Government policies matter when it comes to public health. And when a country’s economy is suffering a severe economic crisis, the decisions become even more critical. Over the past few decades, protecting social programs and spending on health has been a cornerstone of the IMF’s support for countries.
Guest post by George A. Akerlof
University of California, Berkeley
Senior Resident Scholar at the IMF, and co-host of the Conference on Rethinking Macro Policy II: First Steps and Early Lessons
I learned a lot from the conference , and I'm very thankful to all the speakers. Do I have an image of the whole thing? I don't know whether my image is going to help anybody at all, but my view is that it's as if a cat has climbed a huge tree. It's up there, and oh my God, we have this cat up there. The cat, of course, is this huge crisis.
And everybody at the conference has been commenting about what we should do about this stupid cat and how do we get it down and what do we do. What I find so wonderful about this conference is all the speakers have their own respective image of the cat, and nobody has the same opinion. But then, occasionally, those opinions mesh. That’s my image of what we have been accomplishing.
Without good fiscal information, governments can’t understand the fiscal risks they face or make good budget decisions. Fiscal transparency—the public availability of timely, reliable, and relevant data on the past, present, and future state of the public finances—is thus to the foundation of effective fiscal management.
Everyone wants at some point to stop working and enjoy retirement. In these uncertain economic times, most people worry about their pension. Now take your worries and multiply those several billion times. And the problem is likely bigger still: although living longer, healthier lives is a good thing, how do you afford retirement if you will live even longer than previously thought?

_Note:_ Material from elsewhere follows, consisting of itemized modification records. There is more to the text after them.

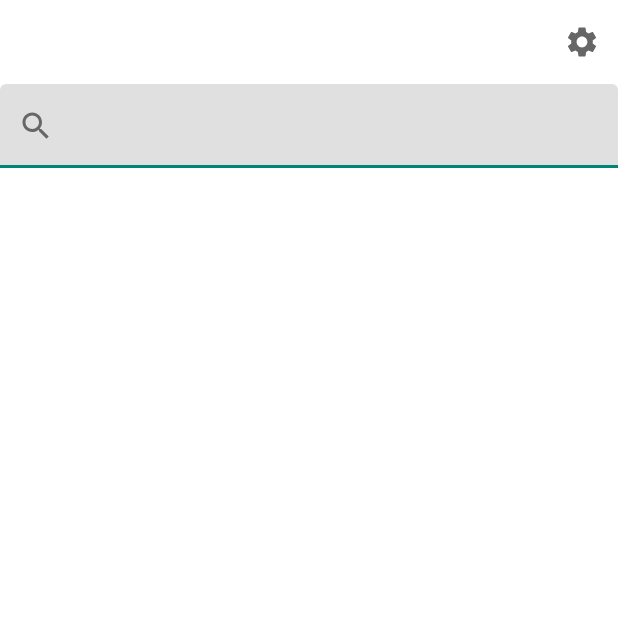
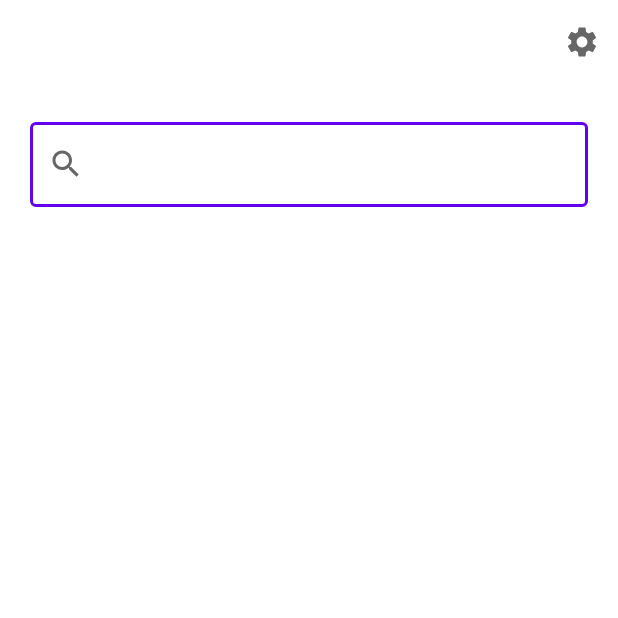
Before and after one commit to sidthekidgowda/FairWeather, an Android app: the screen it shows after launch (HomeActivity), on a phone screen of 412 x 824 dp, the top half of it. Run offline under Robolectric (Android 15) with nearby library versions, the phone set to English and light mode, and no system bars; our stand-ins replace Dagger/Hilt's generated code.

Commit message:
set up search bar

```diff
--- a/app/src/main/res/layout/activity_main.xml
+++ b/app/src/main/res/layout/activity_main.xml
@@ -4,6 +4,7 @@
     xmlns:tools="http://schemas.android.com/tools"
     android:layout_width="match_parent"
     android:layout_height="match_parent"
+    android:background="?android:attr/colorBackground"
     tools:context=".view.HomeActivity">
 
     <com.google.android.material.appbar.MaterialToolbar
@@ -11,6 +12,7 @@
         android:layout_width="0dp"
         android:layout_height="?attr/actionBarSize"
         app:title="Search"
+        app:menu="@menu/navigation_icons"
         app:layout_constraintTop_toTopOf="parent"
         app:layout_constraintStart_toStartOf="parent"
         app:layout_constraintEnd_toEndOf="parent"/>
--- a/app/src/main/res/layout/search_fragment.xml
+++ b/app/src/main/res/layout/search_fragment.xml
@@ -6,9 +6,12 @@
     xmlns:app="http://schemas.android.com/apk/res-auto">
 
     <com.google.android.material.textfield.TextInputLayout
+        android:id="@+id/search_bar"
         android:layout_width="match_parent"
         android:layout_height="wrap_content"
         app:startIconDrawable="@drawable/ic_search"
+        style="@style/Widget.MaterialComponents.TextInputLayout.OutlinedBox"
+        android:layout_margin="20dp"
         app:layout_constraintEnd_toEndOf="parent"
         app:layout_constraintStart_toStartOf="parent"
         app:layout_constraintTop_toTopOf="parent">
--- a/app/src/main/res/values/colors.xml
+++ b/app/src/main/res/values/colors.xml
@@ -1,6 +1,6 @@
 <?xml version="1.0" encoding="utf-8"?>
 <resources>
-    <color name="colorPrimary">#008577</color>
-    <color name="colorPrimaryDark">#00574B</color>
-    <color name="colorAccent">#D81B60</color>
+    <color name="colorPrimary">#6200EE</color>
+    <color name="colorPrimaryDark">#3700B3</color>
+    <color name="colorAccent">#03DAC5</color>
 </resources>
```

Many of the root causes of the euro area crisis still need to be addressed before the system is stabilized and returns to health. Until this is done, global financial stability is likely to remain well within the “danger zone,” where a misstep or failure to address underlying tensions could precipitate a global crisis with grave economic and financial consequences.
When I traveled to Reykjavik in October 2008 to offer the IMF’s assistance, the situation there was critical. The country’s three main banks—which made up almost the entire financial system—had just collapsed within a week of each other. The sense of fear and shock were palpable—few, if any, countries had ever experienced such a catastrophic economic crash. Today, three years later, it is worth reflecting on how far Iceland―a country of just 320,000 people―has come since those dark days back in 2008.
The United States faces two pressing challenges to fiscal policy: raise the debt ceiling, and begin the arduous process of reducing deficits and debt. And, right now, this leaves U.S. fiscal policy between a rock and a hard place. How much savings should be found and in what form are crucial questions. So is when to put those savings in effect.